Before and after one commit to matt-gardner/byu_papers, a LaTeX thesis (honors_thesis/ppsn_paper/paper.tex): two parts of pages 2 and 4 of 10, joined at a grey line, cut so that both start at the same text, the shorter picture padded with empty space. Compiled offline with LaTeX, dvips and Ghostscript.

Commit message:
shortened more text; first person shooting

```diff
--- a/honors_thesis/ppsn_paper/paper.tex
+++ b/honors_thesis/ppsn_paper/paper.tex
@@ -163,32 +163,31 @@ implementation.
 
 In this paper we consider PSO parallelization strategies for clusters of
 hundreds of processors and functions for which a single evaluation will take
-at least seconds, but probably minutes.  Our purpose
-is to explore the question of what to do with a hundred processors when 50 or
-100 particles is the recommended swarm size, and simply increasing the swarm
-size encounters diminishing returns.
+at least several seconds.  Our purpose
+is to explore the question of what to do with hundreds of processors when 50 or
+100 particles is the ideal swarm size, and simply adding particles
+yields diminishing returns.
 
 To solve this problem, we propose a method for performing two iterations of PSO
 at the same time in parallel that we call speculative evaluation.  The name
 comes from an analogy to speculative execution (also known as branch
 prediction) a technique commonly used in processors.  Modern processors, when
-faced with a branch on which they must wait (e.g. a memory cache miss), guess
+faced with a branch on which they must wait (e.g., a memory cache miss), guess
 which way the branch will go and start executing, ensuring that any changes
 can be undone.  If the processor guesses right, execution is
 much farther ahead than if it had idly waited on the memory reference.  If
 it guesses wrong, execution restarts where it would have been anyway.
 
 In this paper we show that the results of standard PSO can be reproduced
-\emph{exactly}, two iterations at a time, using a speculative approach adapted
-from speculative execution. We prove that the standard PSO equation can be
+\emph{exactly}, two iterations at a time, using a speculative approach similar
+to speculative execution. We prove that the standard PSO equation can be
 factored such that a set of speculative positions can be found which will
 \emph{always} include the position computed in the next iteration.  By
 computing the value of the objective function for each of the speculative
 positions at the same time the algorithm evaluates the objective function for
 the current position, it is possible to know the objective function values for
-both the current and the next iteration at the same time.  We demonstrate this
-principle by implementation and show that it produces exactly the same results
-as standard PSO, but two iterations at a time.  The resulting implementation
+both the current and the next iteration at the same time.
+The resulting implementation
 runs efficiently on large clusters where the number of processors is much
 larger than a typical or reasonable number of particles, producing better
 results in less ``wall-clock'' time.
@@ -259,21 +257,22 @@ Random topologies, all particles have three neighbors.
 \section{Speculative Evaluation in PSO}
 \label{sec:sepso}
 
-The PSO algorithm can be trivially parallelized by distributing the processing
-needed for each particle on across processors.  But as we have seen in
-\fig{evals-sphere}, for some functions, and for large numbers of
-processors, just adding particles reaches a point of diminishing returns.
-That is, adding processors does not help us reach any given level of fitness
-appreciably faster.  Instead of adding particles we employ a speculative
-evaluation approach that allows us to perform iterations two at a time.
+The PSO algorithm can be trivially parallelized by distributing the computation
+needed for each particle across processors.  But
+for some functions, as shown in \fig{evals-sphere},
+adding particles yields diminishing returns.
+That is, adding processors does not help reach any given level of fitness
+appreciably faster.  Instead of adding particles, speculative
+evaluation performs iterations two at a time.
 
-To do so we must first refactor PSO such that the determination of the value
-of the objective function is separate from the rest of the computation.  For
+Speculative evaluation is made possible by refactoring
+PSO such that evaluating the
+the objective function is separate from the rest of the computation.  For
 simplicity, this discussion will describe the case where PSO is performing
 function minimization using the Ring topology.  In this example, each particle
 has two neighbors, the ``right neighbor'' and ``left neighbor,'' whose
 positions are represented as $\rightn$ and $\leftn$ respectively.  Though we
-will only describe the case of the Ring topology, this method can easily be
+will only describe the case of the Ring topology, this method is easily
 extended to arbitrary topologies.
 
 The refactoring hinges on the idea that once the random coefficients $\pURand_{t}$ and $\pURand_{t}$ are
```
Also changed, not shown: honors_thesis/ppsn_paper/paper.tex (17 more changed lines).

» **Work to be completed**
In full and without alteration, repeat the records.

» **Finished exercise**
Before and after one commit to matt-gardner/byu_papers, a LaTeX thesis (honors_thesis/ppsn_paper/paper.tex): two parts of pages 2 and 4 of 10, joined at a grey line, cut so that both start at the same text, the shorter picture padded with empty space. Compiled offline with LaTeX, dvips and Ghostscript.

Commit message:
shortened more text; first person shooting

```diff
--- a/honors_thesis/ppsn_paper/paper.tex
+++ b/honors_thesis/ppsn_paper/paper.tex
@@ -163,32 +163,31 @@ implementation.
 
 In this paper we consider PSO parallelization strategies for clusters of
 hundreds of processors and functions for which a single evaluation will take
-at least seconds, but probably minutes.  Our purpose
-is to explore the question of what to do with a hundred processors when 50 or
-100 particles is the recommended swarm size, and simply increasing the swarm
-size encounters diminishing returns.
+at least several seconds.  Our purpose
+is to explore the question of what to do with hundreds of processors when 50 or
+100 particles is the ideal swarm size, and simply adding particles
+yields diminishing returns.
 
 To solve this problem, we propose a method for performing two iterations of PSO
 at the same time in parallel that we call speculative evaluation.  The name
 comes from an analogy to speculative execution (also known as branch
 prediction) a technique commonly used in processors.  Modern processors, when
-faced with a branch on which they must wait (e.g. a memory cache miss), guess
+faced with a branch on which they must wait (e.g., a memory cache miss), guess
 which way the branch will go and start executing, ensuring that any changes
 can be undone.  If the processor guesses right, execution is
 much farther ahead than if it had idly waited on the memory reference.  If
 it guesses wrong, execution restarts where it would have been anyway.
 
 In this paper we show that the results of standard PSO can be reproduced
-\emph{exactly}, two iterations at a time, using a speculative approach adapted
-from speculative execution. We prove that the standard PSO equation can be
+\emph{exactly}, two iterations at a time, using a speculative approach similar
+to speculative execution. We prove that the standard PSO equation can be
 factored such that a set of speculative positions can be found which will
 \emph{always} include the position computed in the next iteration.  By
 computing the value of the objective function for each of the speculative
 positions at the same time the algorithm evaluates the objective function for
 the current position, it is possible to know the objective function values for
-both the current and the next iteration at the same time.  We demonstrate this
-principle by implementation and show that it produces exactly the same results
-as standard PSO, but two iterations at a time.  The resulting implementation
+both the current and the next iteration at the same time.
+The resulting implementation
 runs efficiently on large clusters where the number of processors is much
 larger than a typical or reasonable number of particles, producing better
 results in less ``wall-clock'' time.
@@ -259,21 +257,22 @@ Random topologies, all particles have three neighbors.
 \section{Speculative Evaluation in PSO}
 \label{sec:sepso}
 
-The PSO algorithm can be trivially parallelized by distributing the processing
-needed for each particle on across processors.  But as we have seen in
-\fig{evals-sphere}, for some functions, and for large numbers of
-processors, just adding particles reaches a point of diminishing returns.
-That is, adding processors does not help us reach any given level of fitness
-appreciably faster.  Instead of adding particles we employ a speculative
-evaluation approach that allows us to perform iterations two at a time.
+The PSO algorithm can be trivially parallelized by distributing the computation
+needed for each particle across processors.  But
+for some functions, as shown in \fig{evals-sphere},
+adding particles yields diminishing returns.
+That is, adding processors does not help reach any given level of fitness
+appreciably faster.  Instead of adding particles, speculative
+evaluation performs iterations two at a time.
 
-To do so we must first refactor PSO such that the determination of the value
-of the objective function is separate from the rest of the computation.  For
+Speculative evaluation is made possible by refactoring
+PSO such that evaluating the
+the objective function is separate from the rest of the computation.  For
 simplicity, this discussion will describe the case where PSO is performing
 function minimization using the Ring topology.  In this example, each particle
 has two neighbors, the ``right neighbor'' and ``left neighbor,'' whose
 positions are represented as $\rightn$ and $\leftn$ respectively.  Though we
-will only describe the case of the Ring topology, this method can easily be
+will only describe the case of the Ring topology, this method is easily
 extended to arbitrary topologies.
 
 The refactoring hinges on the idea that once the random coefficients $\pURand_{t}$ and $\pURand_{t}$ are
```
Also changed, not shown: honors_thesis/ppsn_paper/paper.tex (17 more changed lines).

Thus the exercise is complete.